<<<<

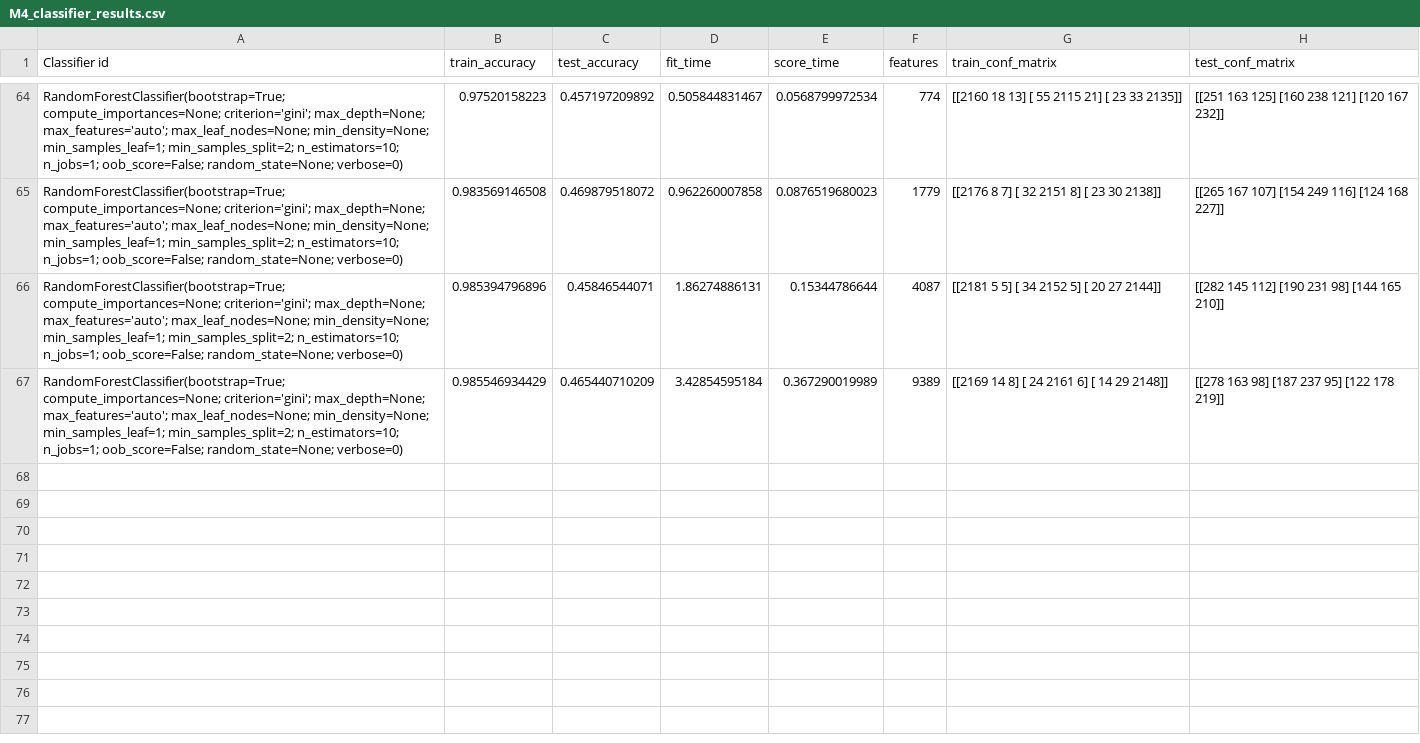
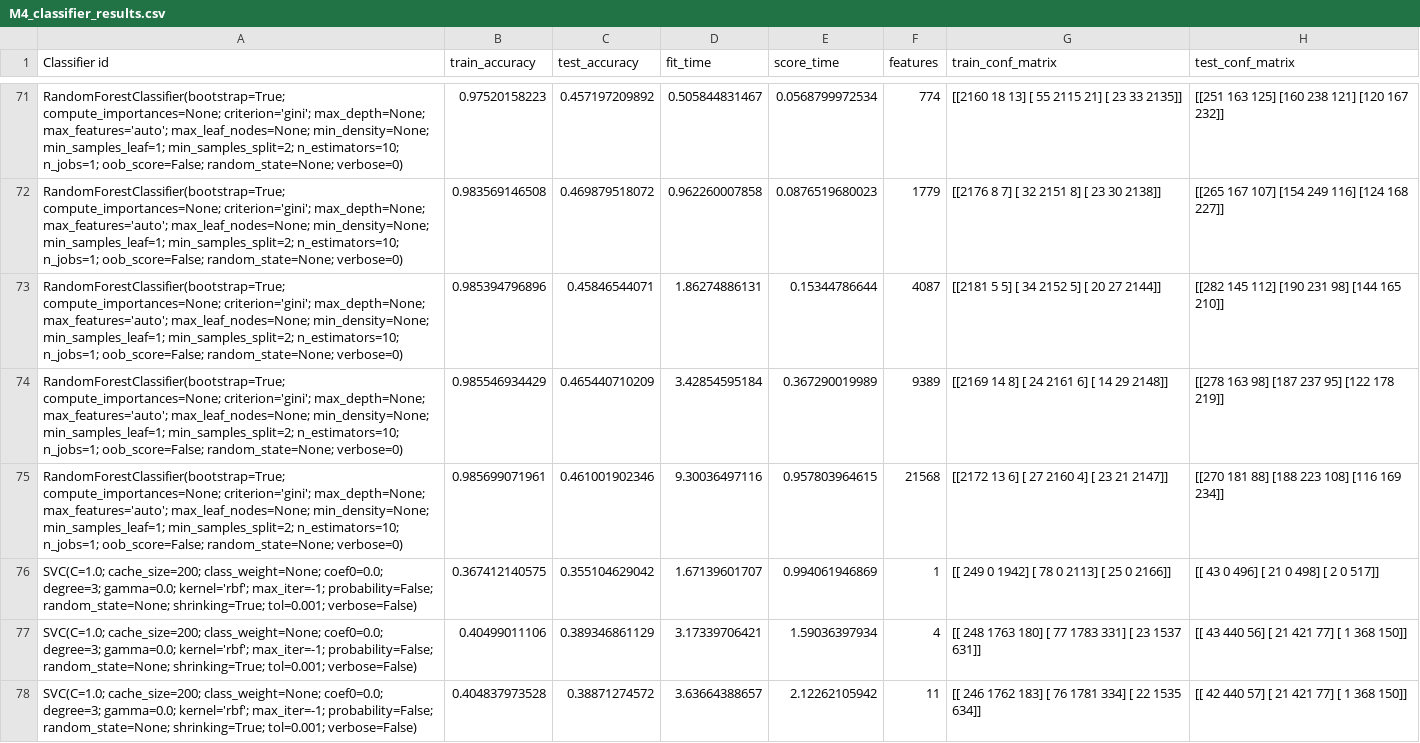
Before and after one commit to HarrieO/Natural-Language-Processing-1, a CSV file: results/M4_classifier_results.csv, drawn as a sheet; only a part is shown, gaps mark what is left out; the diff covers the shown part only; the diff names each change by its address in the sheet, - before the commit and + after, or states it on an @@ line.

Commit message:
Plot function is able to read all results from all classifiers now. Also improved printing of confusion matrices on multiple lines

```diff
--- a/results/M4_classifier_results.csv
+++ b/results/M4_classifier_results.csv
+row 75: RandomForestClassifier(bootstrap=True; compute_importances=None; criterion='gini'; max_depth=None; max_features='auto'; max_leaf_nodes=None; min_density=None; min_samples_leaf=1; min_samples_split=2; n_estimators=10; n_jobs=1; oob_score=False; random_state=None; verbose=0) | 0.985699071961 | 0.461001902346 | 9.30036497116 | 0.957803964615 | 21568 | [[2172 13 6] [ 27 2160 4] [ 23 21 2147]] | [[270 181 88] [188 223 108] [116 169 234]]
+row 76: SVC(C=1.0; cache_size=200; class_weight=None; coef0=0.0; degree=3; gamma=0.0; kernel='rbf'; max_iter=-1; probability=False; random_state=None; shrinking=True; tol=0.001; verbose=False) | 0.367412140575 | 0.355104629042 | 1.67139601707 | 0.994061946869 | 1 | [[ 249 0 1942] [ 78 0 2113] [ 25 0 2166]] | [[ 43 0 496] [ 21 0 498] [ 2 0 517]]
+row 77: SVC(C=1.0; cache_size=200; class_weight=None; coef0=0.0; degree=3; gamma=0.0; kernel='rbf'; max_iter=-1; probability=False; random_state=None; shrinking=True; tol=0.001; verbose=False) | 0.40499011106 | 0.389346861129 | 3.17339706421 | 1.59036397934 | 4 | [[ 248 1763 180] [ 77 1783 331] [ 23 1537 631]] | [[ 43 440 56] [ 21 421 77] [ 1 368 150]]
+row 78: SVC(C=1.0; cache_size=200; class_weight=None; coef0=0.0; degree=3; gamma=0.0; kernel='rbf'; max_iter=-1; probability=False; random_state=None; shrinking=True; tol=0.001; verbose=False) | 0.404837973528 | 0.38871274572 | 3.63664388657 | 2.12262105942 | 11 | [[ 246 1762 183] [ 76 1781 334] [ 22 1535 634]] | [[ 42 440 57] [ 21 421 77] [ 1 368 150]]
```
Also changed, not shown: 10 added rows elsewhere in this file, 1 other file.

>>>>

▶ WHAT YOU ARE ASKED TO DO
Please report every line among the entries that includes "Also".

▶ TASK RESULT
Plot function is able to read all results from all classifiers now. Also improved printing of confusion matrices on multiple lines
Also changed, not shown: 10 added rows elsewhere in this file, 1 other file.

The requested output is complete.